#### TRY IT
What follows is a set of records; repeat them exactly, without the pictures.
◇ ◇ ◇
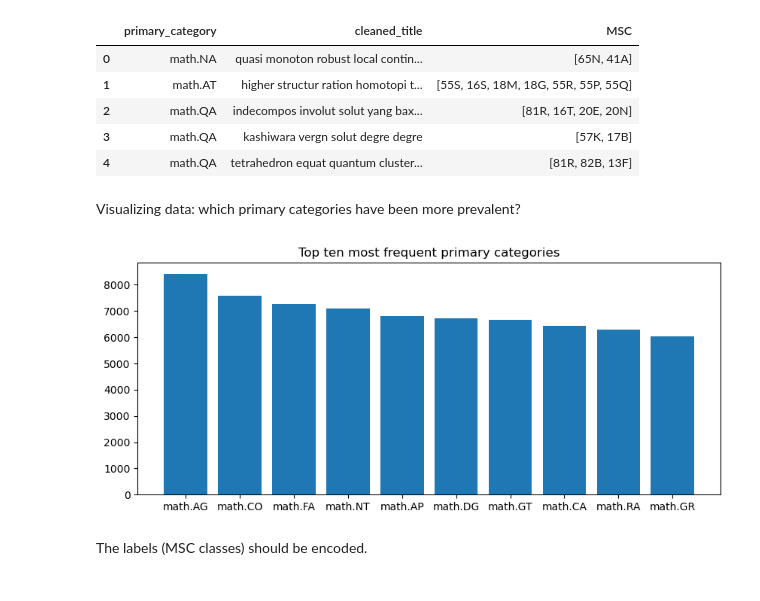
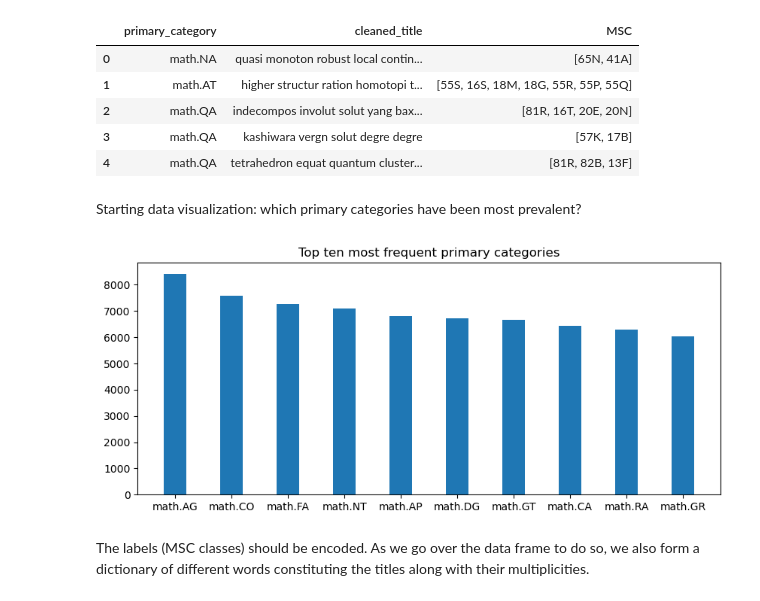
Before and after one commit to FilomKhash/Math-Preprint-Classifier, a Jupyter notebook: Models.ipynb, the cells around one changed output. Drawn from its saved outputs; the diff is of its cells as text; code cells hidden in the pictures.

```diff
--- a/Models.ipynb
+++ b/Models.ipynb
@@ -21,21 +53,21 @@ data.head()
 | 3 | math.QA | kashiwara vergn solut degre degre | [57K, 17B] |
 | 4 | math.QA | tetrahedron equat quantum cluster... | [81R, 82B, 13F] |
 # %% [markdown]
-Visualizing data: which primary categories have been more prevalent?
+Starting data visualization: which primary categories have been most prevalent?
 # %%
 fig=plt.figure(figsize=(10,4))
 ax=fig.add_subplot(1,1,1)
 
 #Top 10 most frequent primary categories (bar chart)
 ax.bar(x=data['primary_category'].value_counts().head(10).index,
-        height=data['primary_category'].value_counts().head(10))
+        height=data['primary_category'].value_counts().head(10),width=0.4)
 ax.set_title('Top ten most frequent primary categories')
 
 plt.show()
 # %% [output]
-[figure, old version]
+[figure, new version]
 # %% [markdown]
-The labels (MSC classes) should be encoded.
+The labels (MSC classes) should be encoded. As we go over the data frame to do so, we also form a dictionary of different words constituting the titles along with their multiplicities.
 # %%
 #To record the number of occurances of each class.
 dict_MSC={}
```
Also changed, not shown: parts of 25 cells of this notebook, 4 other files.
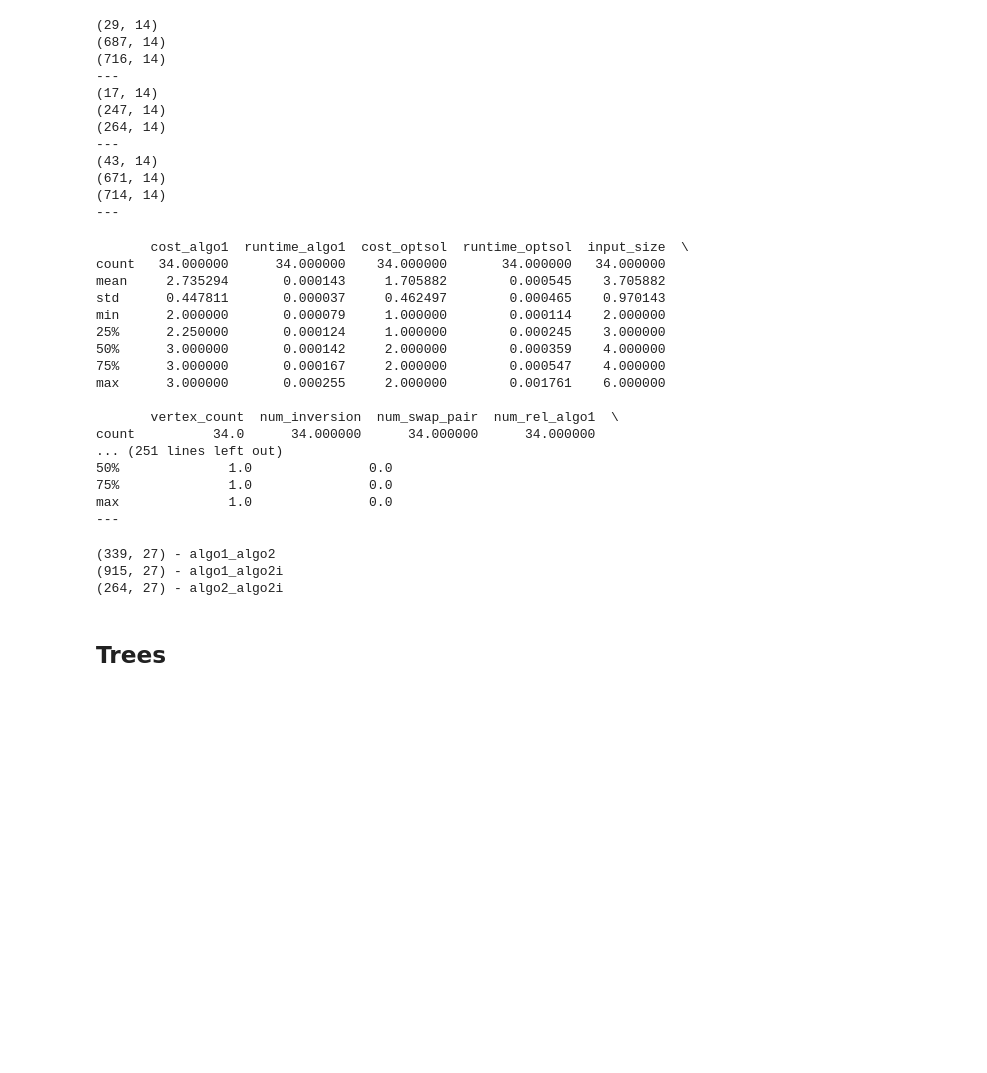
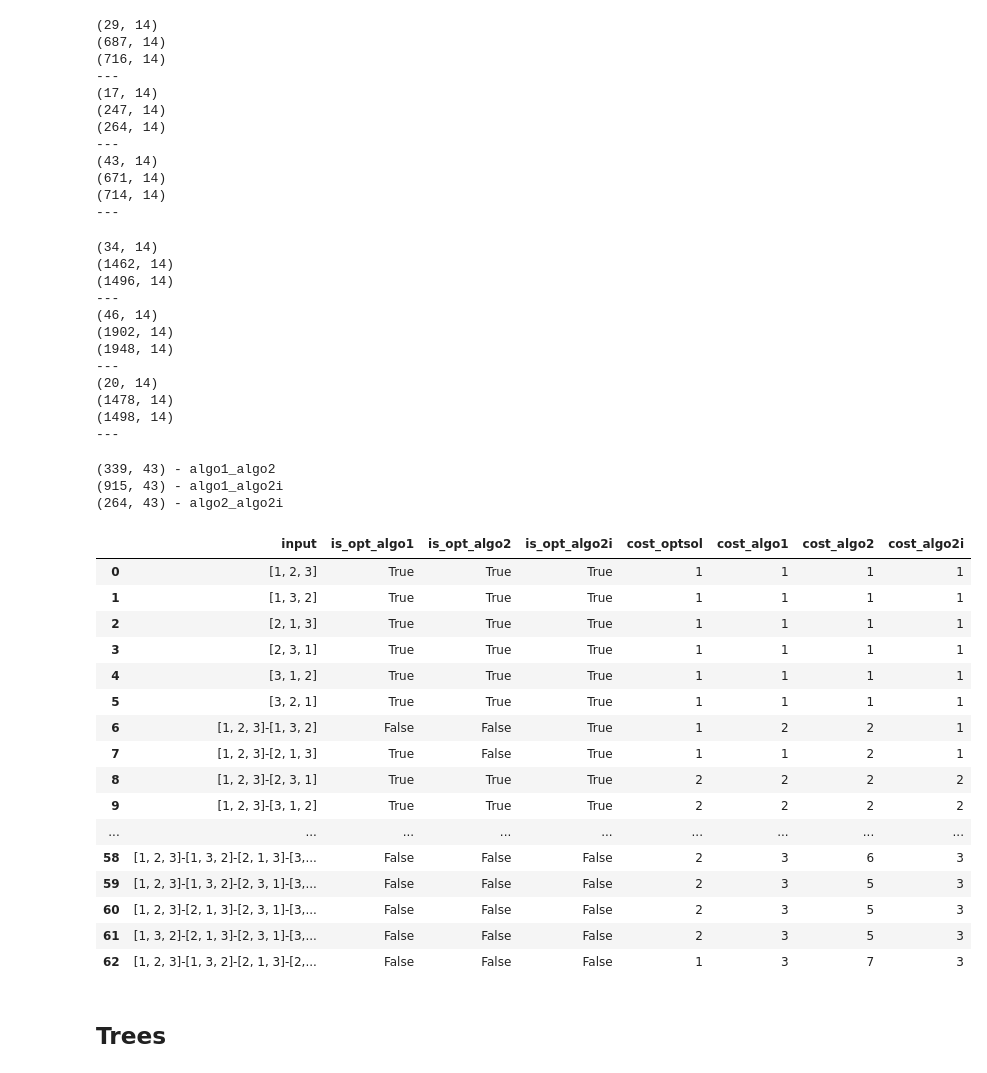
Before and after one commit to cjgsongsong/cs199aclthesis, a Jupyter notebook: analysis.ipynb, the cells around one changed output. Saved outputs shown, nothing was run; the diff lists cells and outputs as text; code cells hidden in the pictures; blank space fills up the shorter version.

```diff
--- a/analysis.ipynb
+++ b/analysis.ipynb
@@ -132,10 +119,8 @@ keywords = ['algo1', 'algo2', 'algo2i', 'optsol']
 for vc in range(3, 5):
     results_vc[f'all{vc}'] = merge([csv[f'{keyword}_{vc}v'] for keyword in keywords], joins_all)
 
-results_vc['allv'] = merge([results_vc['all3'], results_vc['all4']], ['outer'])
-results_vc['optsol'] = merge([csv[f'optsol_{vc}v'] for vc in range(3, 5)], ['outer'])
+results_vc['all'] = merge([results_vc['all3'], results_vc['all4']], ['outer'])
+for vc in range(3, 5):
+    del results_vc[f'all{vc}']
 
-joins_algo = ['outer', 'inner']
-for keyword in keywords:
-    results_vc[keyword] = merge([csv[f'{keyword}_{vc}v'] for vc in range(3, 5)] + [results_vc['optsol']],
-                                joins_algo)
+extend(results_vc['all'])
@@ -238,38 +260,57 @@ for keyword in keywords:
 for keyword in keywords:
     nonoptapprox_algo = nonoptapprox[keyword]
     for vc in range(3, 5):
-        print(nonoptapprox_algo[nonoptapprox_algo['vertex_count'] == vc].describe())
-    print('')
-    print(optapprox_algo.describe())
+        print(nonoptapprox_algo[nonoptapprox_algo['vertex_count'] == vc].shape)
+    print(nonoptapprox_algo.shape)
     print('---')
 # %% [output]
-       cost_algo1  runtime_algo1  cost_optsol  runtime_optsol  input_size  \
-count   34.000000      34.000000    34.000000       34.000000   34.000000
-mean     2.735294       0.000143     1.705882        0.000545    3.705882
-std      0.447811       0.000037     0.462497        0.000465    0.970143
-min      2.000000       0.000079     1.000000        0.000114    2.000000
-25%      2.250000       0.000124     1.000000        0.000245    3.000000
-50%      3.000000       0.000142     2.000000        0.000359    4.000000
-75%      3.000000       0.000167     2.000000        0.000547    4.000000
-max      3.000000       0.000255     2.000000        0.001761    6.000000
-
-       vertex_count  num_inversion  num_swap_pair  num_rel_algo1  \
-count          34.0      34.000000      34.000000      34.000000
-... (251 lines left out)
-50%              1.0               0.0
-75%              1.0               0.0
-max              1.0               0.0
+(34, 14)
+(1462, 14)
+(1496, 14)
 ---
+(46, 14)
+(1902, 14)
+(1948, 14)
+---
+(20, 14)
+(1478, 14)
+(1498, 14)
+---
 # %%
 sameapprox = {}
 keywords = ['algo1', 'algo2', 'algo2i']
 for i in range(len(keywords)):
     for j in range(i + 1, len(keywords)):
-        sameapprox[f'{keywords[i]}_{keywords[j]}'] = getApproxVsApprox(results_vc['allv'], keywords[i], keywords[j],
+        sameapprox[f'{keywords[i]}_{keywords[j]}'] = getApproxVsApprox(results_vc['all'], keywords[i], keywords[j],
                                                                        'cost')
 for key in sameapprox.keys():
     print(f'{sameapprox[key].shape} - {key}')
 # %% [output]
-(339, 27) - algo1_algo2
-(915, 27) - algo1_algo2i
-(264, 27) - algo2_algo2i
+(339, 43) - algo1_algo2
+(915, 43) - algo1_algo2i
+(264, 43) - algo2_algo2i
+# %%
+allv3 = results_vc['all'][results_vc['all']['vertex_count'] == 3]
+with pd.option_context('mode.chained_assignment', None):
+    extendMore(allv3)
+
+allv3[['input', 'is_opt_algo1', 'is_opt_algo2', 'is_opt_algo2i',
+       'cost_optsol', 'cost_algo1', 'cost_algo2', 'cost_algo2i']]
+# %% [output]
+|  | input | is_opt_algo1 | is_opt_algo2 | is_opt_algo2i | cost_optsol | cost_algo1 | cost_algo2 | cost_algo2i |
+| 0 | [1, 2, 3] | True | True | True | 1 | 1 | 1 | 1 |
+| 1 | [1, 3, 2] | True | True | True | 1 | 1 | 1 | 1 |
+| 2 | [2, 1, 3] | True | True | True | 1 | 1 | 1 | 1 |
+| 3 | [2, 3, 1] | True | True | True | 1 | 1 | 1 | 1 |
+| 4 | [3, 1, 2] | True | True | True | 1 | 1 | 1 | 1 |
+| 5 | [3, 2, 1] | True | True | True | 1 | 1 | 1 | 1 |
+| 6 | [1, 2, 3]-[1, 3, 2] | False | False | True | 1 | 2 | 2 | 1 |
+| 7 | [1, 2, 3]-[2, 1, 3] | True | False | True | 1 | 1 | 2 | 1 |
+| 8 | [1, 2, 3]-[2, 3, 1] | True | True | True | 2 | 2 | 2 | 2 |
+| 9 | [1, 2, 3]-[3, 1, 2] | True | True | True | 2 | 2 | 2 | 2 |
+| ... | ... | ... | ... | ... | ... | ... | ... | ... |
+| 58 | [1, 2, 3]-[1, 3, 2]-[2, 1, 3]-[3,... | False | False | False | 2 | 3 | 6 | 3 |
+| 59 | [1, 2, 3]-[1, 3, 2]-[2, 3, 1]-[3,... | False | False | False | 2 | 3 | 5 | 3 |
+| 60 | [1, 2, 3]-[2, 1, 3]-[2, 3, 1]-[3,... | False | False | False | 2 | 3 | 5 | 3 |
+| 61 | [1, 3, 2]-[2, 1, 3]-[2, 3, 1]-[3,... | False | False | False | 2 | 3 | 5 | 3 |
+| 62 | [1, 2, 3]-[1, 3, 2]-[2, 1, 3]-[2,... | False | False | False | 1 | 3 | 7 | 3 |
```
Also changed, not shown: parts of 28 cells of this notebook, 1 other file.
◇ ◇ ◇
#### WRITTEN SOLUTION
Before and after one commit to FilomKhash/Math-Preprint-Classifier, a Jupyter notebook: Models.ipynb, the cells around one changed output. Drawn from its saved outputs; the diff is of its cells as text; code cells hidden in the pictures.

```diff
--- a/Models.ipynb
+++ b/Models.ipynb
@@ -21,21 +53,21 @@ data.head()
 | 3 | math.QA | kashiwara vergn solut degre degre | [57K, 17B] |
 | 4 | math.QA | tetrahedron equat quantum cluster... | [81R, 82B, 13F] |
 # %% [markdown]
-Visualizing data: which primary categories have been more prevalent?
+Starting data visualization: which primary categories have been most prevalent?
 # %%
 fig=plt.figure(figsize=(10,4))
 ax=fig.add_subplot(1,1,1)
 
 #Top 10 most frequent primary categories (bar chart)
 ax.bar(x=data['primary_category'].value_counts().head(10).index,
-        height=data['primary_category'].value_counts().head(10))
+        height=data['primary_category'].value_counts().head(10),width=0.4)
 ax.set_title('Top ten most frequent primary categories')
 
 plt.show()
 # %% [output]
-[figure, old version]
+[figure, new version]
 # %% [markdown]
-The labels (MSC classes) should be encoded.
+The labels (MSC classes) should be encoded. As we go over the data frame to do so, we also form a dictionary of different words constituting the titles along with their multiplicities.
 # %%
 #To record the number of occurances of each class.
 dict_MSC={}
```
Also changed, not shown: parts of 25 cells of this notebook, 4 other files.
Before and after one commit to cjgsongsong/cs199aclthesis, a Jupyter notebook: analysis.ipynb, the cells around one changed output. Saved outputs shown, nothing was run; the diff lists cells and outputs as text; code cells hidden in the pictures; blank space fills up the shorter version.

```diff
--- a/analysis.ipynb
+++ b/analysis.ipynb
@@ -132,10 +119,8 @@ keywords = ['algo1', 'algo2', 'algo2i', 'optsol']
 for vc in range(3, 5):
     results_vc[f'all{vc}'] = merge([csv[f'{keyword}_{vc}v'] for keyword in keywords], joins_all)
 
-results_vc['allv'] = merge([results_vc['all3'], results_vc['all4']], ['outer'])
-results_vc['optsol'] = merge([csv[f'optsol_{vc}v'] for vc in range(3, 5)], ['outer'])
+results_vc['all'] = merge([results_vc['all3'], results_vc['all4']], ['outer'])
+for vc in range(3, 5):
+    del results_vc[f'all{vc}']
 
-joins_algo = ['outer', 'inner']
-for keyword in keywords:
-    results_vc[keyword] = merge([csv[f'{keyword}_{vc}v'] for vc in range(3, 5)] + [results_vc['optsol']],
-                                joins_algo)
+extend(results_vc['all'])
@@ -238,38 +260,57 @@ for keyword in keywords:
 for keyword in keywords:
     nonoptapprox_algo = nonoptapprox[keyword]
     for vc in range(3, 5):
-        print(nonoptapprox_algo[nonoptapprox_algo['vertex_count'] == vc].describe())
-    print('')
-    print(optapprox_algo.describe())
+        print(nonoptapprox_algo[nonoptapprox_algo['vertex_count'] == vc].shape)
+    print(nonoptapprox_algo.shape)
     print('---')
 # %% [output]
-       cost_algo1  runtime_algo1  cost_optsol  runtime_optsol  input_size  \
-count   34.000000      34.000000    34.000000       34.000000   34.000000
-mean     2.735294       0.000143     1.705882        0.000545    3.705882
-std      0.447811       0.000037     0.462497        0.000465    0.970143
-min      2.000000       0.000079     1.000000        0.000114    2.000000
-25%      2.250000       0.000124     1.000000        0.000245    3.000000
-50%      3.000000       0.000142     2.000000        0.000359    4.000000
-75%      3.000000       0.000167     2.000000        0.000547    4.000000
-max      3.000000       0.000255     2.000000        0.001761    6.000000
-
-       vertex_count  num_inversion  num_swap_pair  num_rel_algo1  \
-count          34.0      34.000000      34.000000      34.000000
-... (251 lines left out)
-50%              1.0               0.0
-75%              1.0               0.0
-max              1.0               0.0
+(34, 14)
+(1462, 14)
+(1496, 14)
 ---
+(46, 14)
+(1902, 14)
+(1948, 14)
+---
+(20, 14)
+(1478, 14)
+(1498, 14)
+---
 # %%
 sameapprox = {}
 keywords = ['algo1', 'algo2', 'algo2i']
 for i in range(len(keywords)):
     for j in range(i + 1, len(keywords)):
-        sameapprox[f'{keywords[i]}_{keywords[j]}'] = getApproxVsApprox(results_vc['allv'], keywords[i], keywords[j],
+        sameapprox[f'{keywords[i]}_{keywords[j]}'] = getApproxVsApprox(results_vc['all'], keywords[i], keywords[j],
                                                                        'cost')
 for key in sameapprox.keys():
     print(f'{sameapprox[key].shape} - {key}')
 # %% [output]
-(339, 27) - algo1_algo2
-(915, 27) - algo1_algo2i
-(264, 27) - algo2_algo2i
+(339, 43) - algo1_algo2
+(915, 43) - algo1_algo2i
+(264, 43) - algo2_algo2i
+# %%
+allv3 = results_vc['all'][results_vc['all']['vertex_count'] == 3]
+with pd.option_context('mode.chained_assignment', None):
+    extendMore(allv3)
+
+allv3[['input', 'is_opt_algo1', 'is_opt_algo2', 'is_opt_algo2i',
+       'cost_optsol', 'cost_algo1', 'cost_algo2', 'cost_algo2i']]
+# %% [output]
+|  | input | is_opt_algo1 | is_opt_algo2 | is_opt_algo2i | cost_optsol | cost_algo1 | cost_algo2 | cost_algo2i |
+| 0 | [1, 2, 3] | True | True | True | 1 | 1 | 1 | 1 |
+| 1 | [1, 3, 2] | True | True | True | 1 | 1 | 1 | 1 |
+| 2 | [2, 1, 3] | True | True | True | 1 | 1 | 1 | 1 |
+| 3 | [2, 3, 1] | True | True | True | 1 | 1 | 1 | 1 |
+| 4 | [3, 1, 2] | True | True | True | 1 | 1 | 1 | 1 |
+| 5 | [3, 2, 1] | True | True | True | 1 | 1 | 1 | 1 |
+| 6 | [1, 2, 3]-[1, 3, 2] | False | False | True | 1 | 2 | 2 | 1 |
+| 7 | [1, 2, 3]-[2, 1, 3] | True | False | True | 1 | 1 | 2 | 1 |
+| 8 | [1, 2, 3]-[2, 3, 1] | True | True | True | 2 | 2 | 2 | 2 |
+| 9 | [1, 2, 3]-[3, 1, 2] | True | True | True | 2 | 2 | 2 | 2 |
+| ... | ... | ... | ... | ... | ... | ... | ... | ... |
+| 58 | [1, 2, 3]-[1, 3, 2]-[2, 1, 3]-[3,... | False | False | False | 2 | 3 | 6 | 3 |
+| 59 | [1, 2, 3]-[1, 3, 2]-[2, 3, 1]-[3,... | False | False | False | 2 | 3 | 5 | 3 |
+| 60 | [1, 2, 3]-[2, 1, 3]-[2, 3, 1]-[3,... | False | False | False | 2 | 3 | 5 | 3 |
+| 61 | [1, 3, 2]-[2, 1, 3]-[2, 3, 1]-[3,... | False | False | False | 2 | 3 | 5 | 3 |
+| 62 | [1, 2, 3]-[1, 3, 2]-[2, 1, 3]-[2,... | False | False | False | 1 | 3 | 7 | 3 |
```
Also changed, not shown: parts of 28 cells of this notebook, 1 other file.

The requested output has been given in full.